  • Astasanmbhu Siva Temple is located at Hajipur. It is famous for Lord Siva.
  • Dhyankud Jagannath Temple is located at hajipur. Near Debi River.


Vidhan sabha constituencies[edit]

The following is the 4 Vidhan sabha constituencies[12][13] of Jagatsinghpur district and the elected members[14] of those places.

No. Constituency Reservation Extent of the Assembly Constituency (Blocks) Member of 14th Assembly Party
101 Paradeep None Paradeep (M), Kujang, Tirtol (part) Damodara Rout BJD
102 Tirtol SC Biridi, Raghunathpur, Tirtol (part) Rajashri Mallick BJD
103 Balikuda-Erasama None Balikuda, Erasama Prasanta Kumar Muduli BJD
104 Jagatsinghpur None Jagatsinghpur (M), Jagatsinghpur, Naugaon Chiranjibi Biswal Cong

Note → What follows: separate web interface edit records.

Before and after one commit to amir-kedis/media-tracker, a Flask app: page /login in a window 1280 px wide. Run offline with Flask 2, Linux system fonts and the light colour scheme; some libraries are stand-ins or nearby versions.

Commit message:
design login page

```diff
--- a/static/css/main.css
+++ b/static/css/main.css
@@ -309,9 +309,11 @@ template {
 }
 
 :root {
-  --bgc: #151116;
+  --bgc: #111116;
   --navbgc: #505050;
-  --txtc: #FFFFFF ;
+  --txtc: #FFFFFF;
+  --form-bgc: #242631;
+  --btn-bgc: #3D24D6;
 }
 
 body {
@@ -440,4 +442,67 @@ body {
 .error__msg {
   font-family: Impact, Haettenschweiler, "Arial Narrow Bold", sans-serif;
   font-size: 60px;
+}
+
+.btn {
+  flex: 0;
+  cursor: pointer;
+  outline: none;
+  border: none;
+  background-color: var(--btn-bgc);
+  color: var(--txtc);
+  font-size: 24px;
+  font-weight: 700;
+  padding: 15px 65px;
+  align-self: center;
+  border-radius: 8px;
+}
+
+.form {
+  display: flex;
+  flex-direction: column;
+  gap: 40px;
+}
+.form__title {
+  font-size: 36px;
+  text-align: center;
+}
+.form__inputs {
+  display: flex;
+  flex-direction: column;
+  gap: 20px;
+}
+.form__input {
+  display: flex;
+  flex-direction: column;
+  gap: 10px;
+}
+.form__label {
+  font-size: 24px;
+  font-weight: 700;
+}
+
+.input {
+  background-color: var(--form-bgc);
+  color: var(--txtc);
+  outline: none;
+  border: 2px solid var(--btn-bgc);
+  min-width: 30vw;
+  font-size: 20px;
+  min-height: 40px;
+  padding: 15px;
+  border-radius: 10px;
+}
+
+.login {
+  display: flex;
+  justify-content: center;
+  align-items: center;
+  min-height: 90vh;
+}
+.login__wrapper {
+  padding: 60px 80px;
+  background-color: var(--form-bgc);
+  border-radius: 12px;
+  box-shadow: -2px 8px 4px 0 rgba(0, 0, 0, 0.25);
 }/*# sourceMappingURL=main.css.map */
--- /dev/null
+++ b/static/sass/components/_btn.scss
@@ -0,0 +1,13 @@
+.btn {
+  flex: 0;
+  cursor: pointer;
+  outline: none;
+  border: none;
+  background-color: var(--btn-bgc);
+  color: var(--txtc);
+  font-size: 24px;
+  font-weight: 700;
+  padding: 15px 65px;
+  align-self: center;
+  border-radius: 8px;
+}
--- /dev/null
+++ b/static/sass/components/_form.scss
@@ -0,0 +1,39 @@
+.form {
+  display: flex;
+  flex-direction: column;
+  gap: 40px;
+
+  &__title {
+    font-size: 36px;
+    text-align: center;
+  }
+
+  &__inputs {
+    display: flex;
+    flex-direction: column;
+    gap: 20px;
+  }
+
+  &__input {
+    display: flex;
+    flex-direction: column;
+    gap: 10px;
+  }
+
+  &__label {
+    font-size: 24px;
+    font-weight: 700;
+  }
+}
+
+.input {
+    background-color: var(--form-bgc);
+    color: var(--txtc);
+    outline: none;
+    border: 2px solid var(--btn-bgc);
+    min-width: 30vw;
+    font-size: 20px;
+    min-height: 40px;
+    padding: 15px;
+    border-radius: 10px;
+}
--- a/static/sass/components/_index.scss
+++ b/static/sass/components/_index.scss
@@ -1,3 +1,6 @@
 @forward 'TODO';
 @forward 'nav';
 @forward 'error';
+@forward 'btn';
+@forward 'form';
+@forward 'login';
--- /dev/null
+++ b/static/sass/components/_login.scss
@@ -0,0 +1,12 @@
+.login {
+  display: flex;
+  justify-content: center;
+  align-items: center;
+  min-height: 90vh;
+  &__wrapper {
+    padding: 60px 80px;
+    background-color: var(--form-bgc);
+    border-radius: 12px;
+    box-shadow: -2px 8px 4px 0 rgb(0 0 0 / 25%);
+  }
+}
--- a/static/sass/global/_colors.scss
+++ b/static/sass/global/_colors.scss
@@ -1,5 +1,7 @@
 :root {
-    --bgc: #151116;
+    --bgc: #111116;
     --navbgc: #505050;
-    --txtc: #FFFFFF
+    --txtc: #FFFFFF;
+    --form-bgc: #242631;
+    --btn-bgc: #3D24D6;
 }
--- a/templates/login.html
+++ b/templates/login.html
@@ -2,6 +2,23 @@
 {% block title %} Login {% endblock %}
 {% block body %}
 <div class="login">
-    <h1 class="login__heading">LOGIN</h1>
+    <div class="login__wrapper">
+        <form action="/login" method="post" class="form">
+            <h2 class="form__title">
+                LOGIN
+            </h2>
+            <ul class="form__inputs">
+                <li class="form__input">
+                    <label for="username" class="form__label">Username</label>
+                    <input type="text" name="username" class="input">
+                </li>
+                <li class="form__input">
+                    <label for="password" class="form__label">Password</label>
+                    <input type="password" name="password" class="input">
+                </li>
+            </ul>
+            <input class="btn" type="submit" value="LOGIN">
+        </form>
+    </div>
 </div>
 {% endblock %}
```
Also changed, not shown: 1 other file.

  1. ^ Census 2011. "Jagatsinghpur census data 2011". Retrieved 2016-04-28. 
  2. ^ Business Standard. "PM inaugurates Indian Oil's Paradip refinery". Retrieved 2016-04-28. 
  3. ^ Ministry of MSME, Govt. of India. "Comprehensive District Plan for Jagatsinghpur" (PDF). Retrieved 2016-04-28. 
  4. ^ S.V.M. College. "S.V.M. Autonomous College, Jagatsinghpur". Retrieved 2016-04-28. 
  5. ^ Census 2011. "Jagatsinghpur census data 2011". Retrieved 2016-04-28. 
  6. ^ CIA, US Directorate of Intelligence, Country Comparison:Population https://www.cia.gov/library/publications/the-world-factbook/rankorder/2119rank.html | accessdate = 2011-10-01
  7. ^ "2010 Resident Population Data". U. S. Census Bureau. Archived from the original on 2013-10-19. Retrieved 2011-09-30. 
  8. ^ Census 2011. "Jagatsinghpur census data 2011". Retrieved 2016-04-28. 
  9. ^ Indian Rail. "Indian Rail Info". Retrieved 2016-05-03. 
  10. ^ The Economic Times. "Centre accords National Highway status to 2,000 km roads in Odisha". Retrieved 2016-05-03. 
  11. ^ "Funds Lacking to Promote Siali Beach as Tourist Destination". The New Indian Express. 23 Dec 2014. 
  12. ^ Assembly Constituencies and their EXtent
  13. ^ Seats of Odisha
  14. ^ "List of Member in Fourteenth Assembly". ws.ori.nic.in. Archived from the original on 2 May 2007. Retrieved 19 February 2013. 

External links[edit]